- Myoceram. Myoceram Scientific Summary. Data on File. 2021.
- Zeropollution. Supplier data: Zeropollution. Data on File. 2021.
- Dupont E, Gomez J, Bilodeau D. Beyond UV radiation: a skin under challenge. Int J Cosmet Sci. 2013 Jun;35(3):224-32.
- Placzek M, Gaube S, Kerkmann U, et al. Ultraviolet B-induced DNA damage in human epidermis is modified by the antioxidants ascorbic acid and D-alpha-tocopherol. J Invest Dermatol. 2005 Feb;124(2):304-7.
- Lauer AC, Groth N, Haag SF, et al. Dose-dependent vitamin C uptake and radical scavenging activity in human skin measured with in vivo electron paramagnetic resonance spectroscopy. Skin Pharmacol Physiol. 2013;26(3):147-54.
- Pullar JM, Carr AC, Vissers MCM. The Roles of Vitamin C in Skin Health. Nutrients. 2017 Aug 12;9(8):866.
- McLafferty E, Hendry C, Alistair F. The integumentary system: anatomy, physiology and function of skin. Nurs Stand. 2012;27(3):35-42.
- Roxlor International. Technical Information Regarding Cynatine(R) HNS. In: Roxlor International, ed: Keratec, LTD.; 2010.
- Sando L, Kim M, Colgrave ML, et al. Photochemical crosslinking of soluble wool keratins produces a mechanically stable biomaterial that supports cell adhesion and proliferation. J Biomed Mater Res A. 2010;95(3):901-11.
- Marzatico F. In vitro efficacy study: Evaluation of the bioavaiability activity of a dietary supplement. Farcoderm; 2010.
- Rawlings AV, Harding CR. Moisturization and skin barrier function. Dermatol Ther. 2004;17 Suppl 1:43-8.
- Briganti S, Picardo M. Antioxidant activity, lipid peroxidation and skin diseases. What’s new. J Eur Acad Dermatol Venereol. 2003;17(6):663-9.
- Proksch E, Schunck M, Zague V, et al. Oral intake of specific bioactive collagen peptides reduces skin wrinkles and increases dermal matrix synthesis. Skin Pharmacol Physiol. 2014;27(3):113-9.

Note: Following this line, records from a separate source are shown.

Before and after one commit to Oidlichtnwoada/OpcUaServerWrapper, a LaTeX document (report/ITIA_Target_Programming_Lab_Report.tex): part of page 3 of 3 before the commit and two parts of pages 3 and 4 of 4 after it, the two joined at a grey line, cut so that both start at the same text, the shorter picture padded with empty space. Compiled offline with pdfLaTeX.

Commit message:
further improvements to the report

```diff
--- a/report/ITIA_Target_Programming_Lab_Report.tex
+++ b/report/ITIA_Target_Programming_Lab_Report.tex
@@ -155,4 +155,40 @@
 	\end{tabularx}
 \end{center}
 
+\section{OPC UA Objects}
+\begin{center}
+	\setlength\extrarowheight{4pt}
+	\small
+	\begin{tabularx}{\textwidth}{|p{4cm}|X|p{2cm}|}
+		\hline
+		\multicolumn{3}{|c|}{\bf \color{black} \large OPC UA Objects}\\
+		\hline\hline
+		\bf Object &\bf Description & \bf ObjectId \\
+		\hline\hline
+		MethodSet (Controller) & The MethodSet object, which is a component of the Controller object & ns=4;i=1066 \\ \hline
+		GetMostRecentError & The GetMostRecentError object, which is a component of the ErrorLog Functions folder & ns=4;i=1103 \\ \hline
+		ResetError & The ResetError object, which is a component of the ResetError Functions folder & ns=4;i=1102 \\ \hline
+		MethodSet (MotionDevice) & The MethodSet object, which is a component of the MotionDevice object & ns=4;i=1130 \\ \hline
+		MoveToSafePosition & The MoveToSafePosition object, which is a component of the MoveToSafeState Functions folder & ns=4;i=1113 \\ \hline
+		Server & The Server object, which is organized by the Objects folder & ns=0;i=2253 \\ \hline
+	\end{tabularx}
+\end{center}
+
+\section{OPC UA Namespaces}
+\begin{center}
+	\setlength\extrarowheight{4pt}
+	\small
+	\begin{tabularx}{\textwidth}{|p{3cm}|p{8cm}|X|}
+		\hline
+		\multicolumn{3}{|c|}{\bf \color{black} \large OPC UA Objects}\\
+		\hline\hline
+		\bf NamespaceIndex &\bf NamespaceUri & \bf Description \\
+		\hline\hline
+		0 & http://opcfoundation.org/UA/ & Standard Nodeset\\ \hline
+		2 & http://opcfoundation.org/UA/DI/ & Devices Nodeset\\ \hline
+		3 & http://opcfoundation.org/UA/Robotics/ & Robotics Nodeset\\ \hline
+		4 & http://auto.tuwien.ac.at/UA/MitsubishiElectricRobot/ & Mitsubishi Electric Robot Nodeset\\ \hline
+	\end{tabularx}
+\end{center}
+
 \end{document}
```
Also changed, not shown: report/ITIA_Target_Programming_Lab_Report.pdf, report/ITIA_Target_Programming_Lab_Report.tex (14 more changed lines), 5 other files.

- Floersheim GL. Treatment of brittle fingernails with biotin. Z Hautkr. 1989;64(1):41-8.
- Carlisle EM. Silicon as an essential trace element in animalnutrition. Ciba Found Symp. 1986;121:123-39.

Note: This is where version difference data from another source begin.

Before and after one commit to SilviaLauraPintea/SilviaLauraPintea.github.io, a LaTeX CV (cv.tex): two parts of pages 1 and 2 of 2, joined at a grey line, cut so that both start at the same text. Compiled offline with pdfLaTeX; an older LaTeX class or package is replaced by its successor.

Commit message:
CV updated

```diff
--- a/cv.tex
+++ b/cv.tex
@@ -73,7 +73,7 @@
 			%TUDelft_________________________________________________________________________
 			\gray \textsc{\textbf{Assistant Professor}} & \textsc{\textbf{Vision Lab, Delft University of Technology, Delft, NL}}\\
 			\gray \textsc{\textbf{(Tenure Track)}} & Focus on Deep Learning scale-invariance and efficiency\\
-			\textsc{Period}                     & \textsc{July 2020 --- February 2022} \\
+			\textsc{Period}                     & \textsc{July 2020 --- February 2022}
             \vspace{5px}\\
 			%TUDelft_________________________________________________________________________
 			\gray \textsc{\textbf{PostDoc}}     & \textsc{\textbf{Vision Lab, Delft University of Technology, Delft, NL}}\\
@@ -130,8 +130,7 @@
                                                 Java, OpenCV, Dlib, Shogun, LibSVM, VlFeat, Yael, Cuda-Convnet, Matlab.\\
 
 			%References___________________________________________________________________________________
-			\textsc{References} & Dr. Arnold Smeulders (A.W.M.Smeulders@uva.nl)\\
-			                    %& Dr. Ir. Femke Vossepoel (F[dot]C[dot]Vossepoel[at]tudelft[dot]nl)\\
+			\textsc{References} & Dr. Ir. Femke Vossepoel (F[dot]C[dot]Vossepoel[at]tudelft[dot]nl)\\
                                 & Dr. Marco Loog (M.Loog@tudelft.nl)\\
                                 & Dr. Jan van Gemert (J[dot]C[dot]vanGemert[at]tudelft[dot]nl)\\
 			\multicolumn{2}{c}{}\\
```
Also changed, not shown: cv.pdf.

- Seaborn CD, Nielsen FH. Silicon deprivation decreases collagen formation in wounds and bone, and ornithine transaminase enzyme activity in liver. Biol Trace Elem Res. 2002;89(3):251-61.
- Schwarz K. A bound form of silicon in glycosaminoglycans and polyuronides. Proc Natl Acad Sci U S A. 1973;70(5):1608-12.

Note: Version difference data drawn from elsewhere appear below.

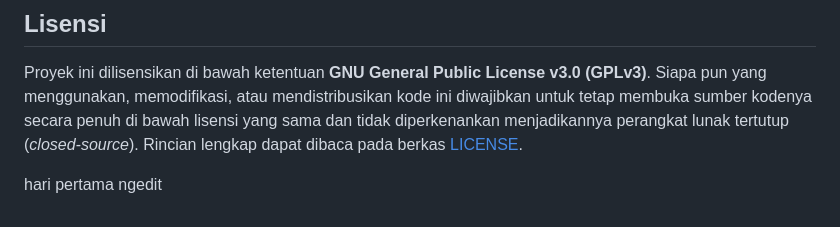
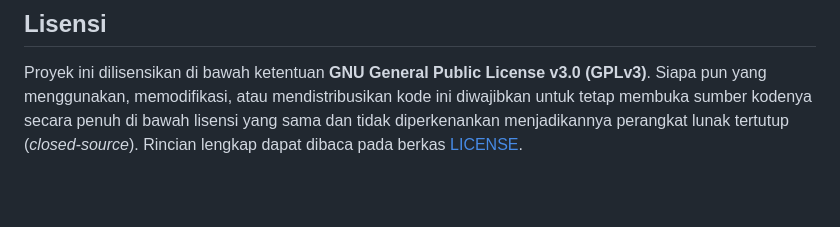
Before and after one commit to Juremenn/Itec-CTF, a Markdown page: README.md, the part around the change. Rendered like a GitHub page; blank space fills up the shorter version.

```diff
--- a/README.md
+++ b/README.md
@@ -286,5 +286,3 @@ Perintah ini memvalidasi seluruh fungsionalitas inti tanpa perlu melakukan pengu
 ## Lisensi
 
 Proyek ini dilisensikan di bawah ketentuan **GNU General Public License v3.0 (GPLv3)**. Siapa pun yang menggunakan, memodifikasi, atau mendistribusikan kode ini diwajibkan untuk tetap membuka sumber kodenya secara penuh di bawah lisensi yang sama dan tidak diperkenankan menjadikannya perangkat lunak tertutup (*closed-source*). Rincian lengkap dapat dibaca pada berkas [LICENSE](file:///home/kali/Documents/Itec-001-Practice/LICENSE).
-
-hari pertama ngedit
```
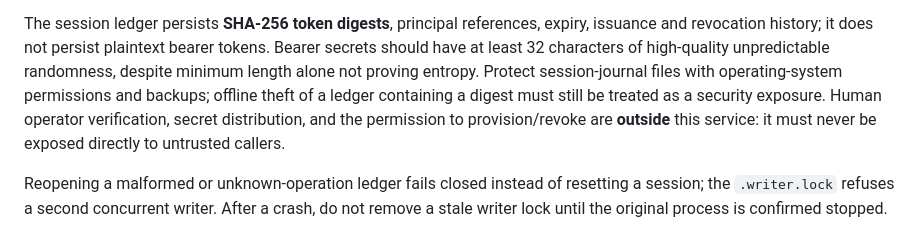
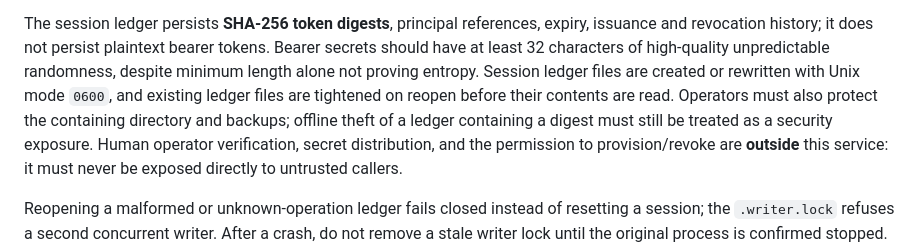
Before and after one commit to FPC-effortless/Woyengi, a Markdown page: services/selfhost-api/README.md, the part around the change. Drawn GitHub-style.

Commit message:
docs(security): document enforced 0600 permissions for durable bearer journal

```diff
--- a/services/selfhost-api/README.md
+++ b/services/selfhost-api/README.md
@@ -215,9 +215,11 @@ The session ledger persists **SHA-256 token digests**, principal references,
 expiry, issuance and revocation history; it does not persist plaintext bearer
 tokens. Bearer secrets should have at least 32 characters of high-quality
 unpredictable randomness, despite minimum length alone not proving entropy.
-Protect session-journal files with operating-system permissions and backups;
-offline theft of a ledger containing a digest must still be treated as a
-security exposure. Human operator verification, secret distribution, and
+Session ledger files are created or rewritten with Unix mode `0600`, and
+existing ledger files are tightened on reopen before their contents are read.
+Operators must also protect the containing directory and backups; offline
+theft of a ledger containing a digest must still be treated as a security
+exposure. Human operator verification, secret distribution, and
 the permission to provision/revoke are **outside** this service: it must never
 be exposed directly to untrusted callers.
 
```
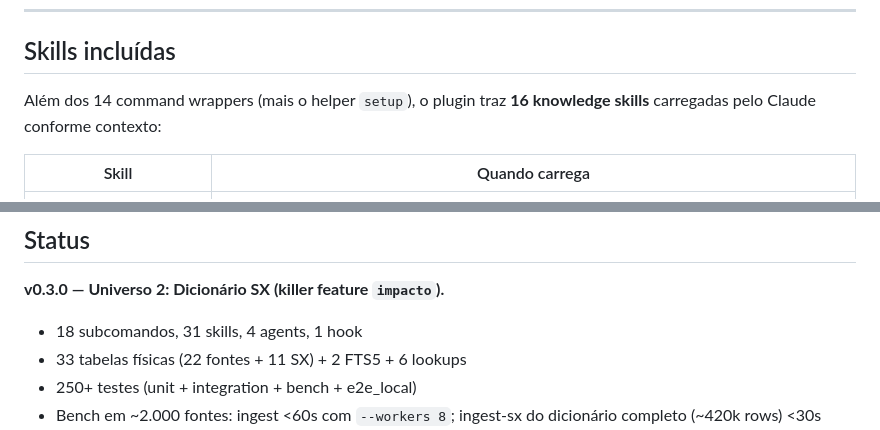
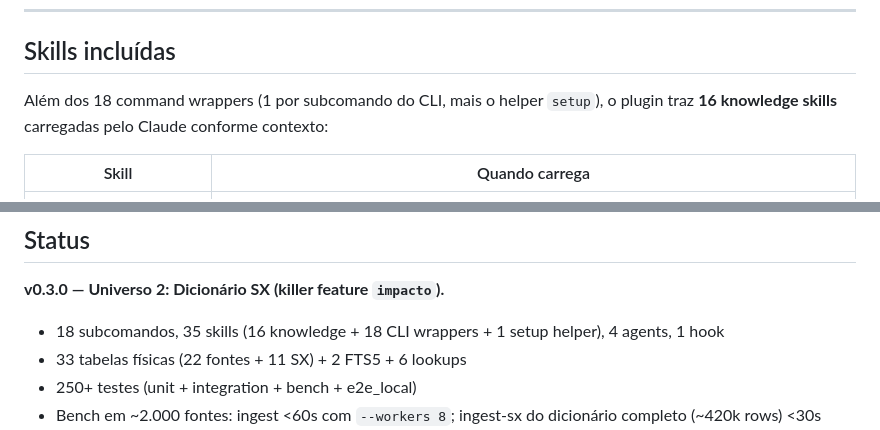
Before and after one commit to JoniPraia/plugadvpl, a Markdown page: README.md, 2 parts joined by grey strips. Drawn GitHub-style.

Commit message:
docs(readme): bump skill counts after adding the 4 SX wrappers
35 skills total (was 31): 16 knowledge + 18 CLI wrappers (was 14, now
+ ingest-sx/impacto/gatilho/sx-status) + 1 setup helper.

Co-Authored-By: Claude Opus 4.7 (1M context) <noreply@anthropic.com>

```diff
--- a/README.md
+++ b/README.md
@@ -176,7 +176,7 @@ Reference completa: [docs/cli-reference.md](docs/cli-reference.md).
 
 ## Skills incluídas
 
-Além dos 14 command wrappers (mais o helper `setup`), o plugin traz **16 knowledge skills** carregadas pelo Claude conforme contexto:
+Além dos 18 command wrappers (1 por subcomando do CLI, mais o helper `setup`), o plugin traz **16 knowledge skills** carregadas pelo Claude conforme contexto:
 
 | Skill | Quando carrega |
 |---|---|
@@ -229,7 +229,7 @@ Quando você pergunta algo ao Claude sobre o projeto, o slash command roda uma q
 
 **v0.3.0 — Universo 2: Dicionário SX (killer feature `impacto`).**
 
-- 18 subcomandos, 31 skills, 4 agents, 1 hook
+- 18 subcomandos, 35 skills (16 knowledge + 18 CLI wrappers + 1 setup helper), 4 agents, 1 hook
 - 33 tabelas físicas (22 fontes + 11 SX) + 2 FTS5 + 6 lookups
 - 250+ testes (unit + integration + bench + e2e_local)
 - Bench em ~2.000 fontes: ingest <60s com `--workers 8`; ingest-sx
```
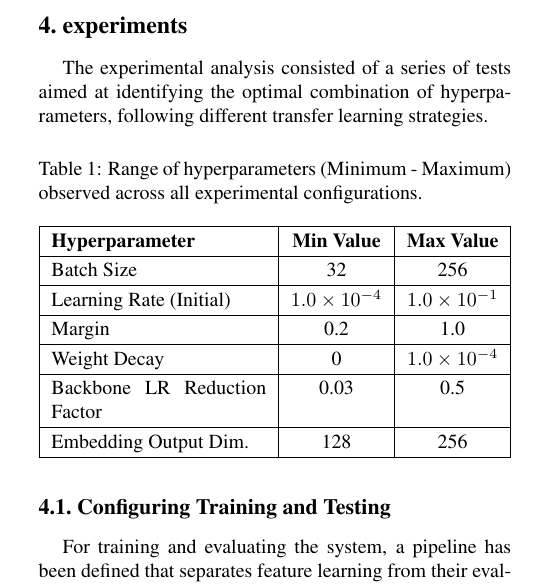
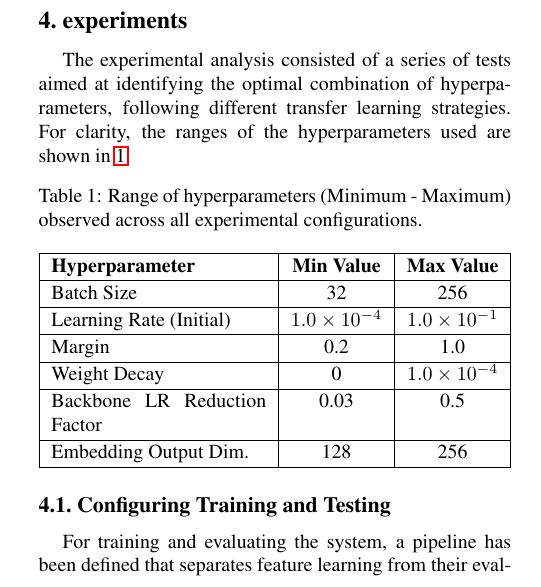
Before and after one commit to GabrieleMin/Few-Shot_Logo_Recognition, a LaTeX paper (delivery/Progetto_latex_paper/egpaper_final.tex): part of one column of page 3 of 9, cut so that both start at the same text. Compiled offline with pdfLaTeX.

Commit message:
minor adj

```diff
--- a/delivery/Progetto_latex_paper/egpaper_final.tex
+++ b/delivery/Progetto_latex_paper/egpaper_final.tex
@@ -171,10 +172,11 @@ The main metrics calculated in the validation loop are:
 
 \section{experiments}
 The experimental analysis consisted of a series of tests aimed at identifying the optimal combination of hyperparameters, following different transfer learning strategies.
+For clarity, the ranges of the hyperparameters used are shown in \ref{tab:hyper_ranges}.
 
 \begin{table}[H]
     \centering
-    \renewcommand{\arraystretch}{1.2}
+    \renewcommand{\arraystretch}{1.1}
     \caption{Range of hyperparameters (Minimum - Maximum) observed across all experimental configurations.}
     \label{tab:hyper_ranges}
     \begin{tabularx}{\linewidth}{|X|c|c|}
```
Also changed, not shown: delivery/Progetto_latex_paper/egpaper_final.pdf, delivery/Progetto_latex_paper/egpaper_final.tex (3 more changed lines), 6 other files.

- Seaborn CD, Nielsen, F.H. Silicon: A nutritional beneficence for bones, brains and blood vessels? Nutrition Today. July/August 19931993:13-8.
- White-Chu EF, Reddy M. Dry skin in the elderly: complexities of a common problem. Clin Dermatol. 2011;29(1):37-42.
- Sibilla S, Godfrey M, Brewer S, et al. An Overview of the Beneficial Effects of Hydrolysed Collagen as a Nutraceutical on Skin Properties: Scientific Background and Clinical Studies. The Open Nutraceuticals Journal. 2015 03/04;8(1):29-42.
- Czajka A, Kania EM, Genovese L, et al. Daily oral supplementation with collagen peptides combined with vitamins and other bioactive compounds improves skin elasticity and has a beneficial effect on joint and general wellbeing. Nutr Res. 2018 Sep;57:97-108.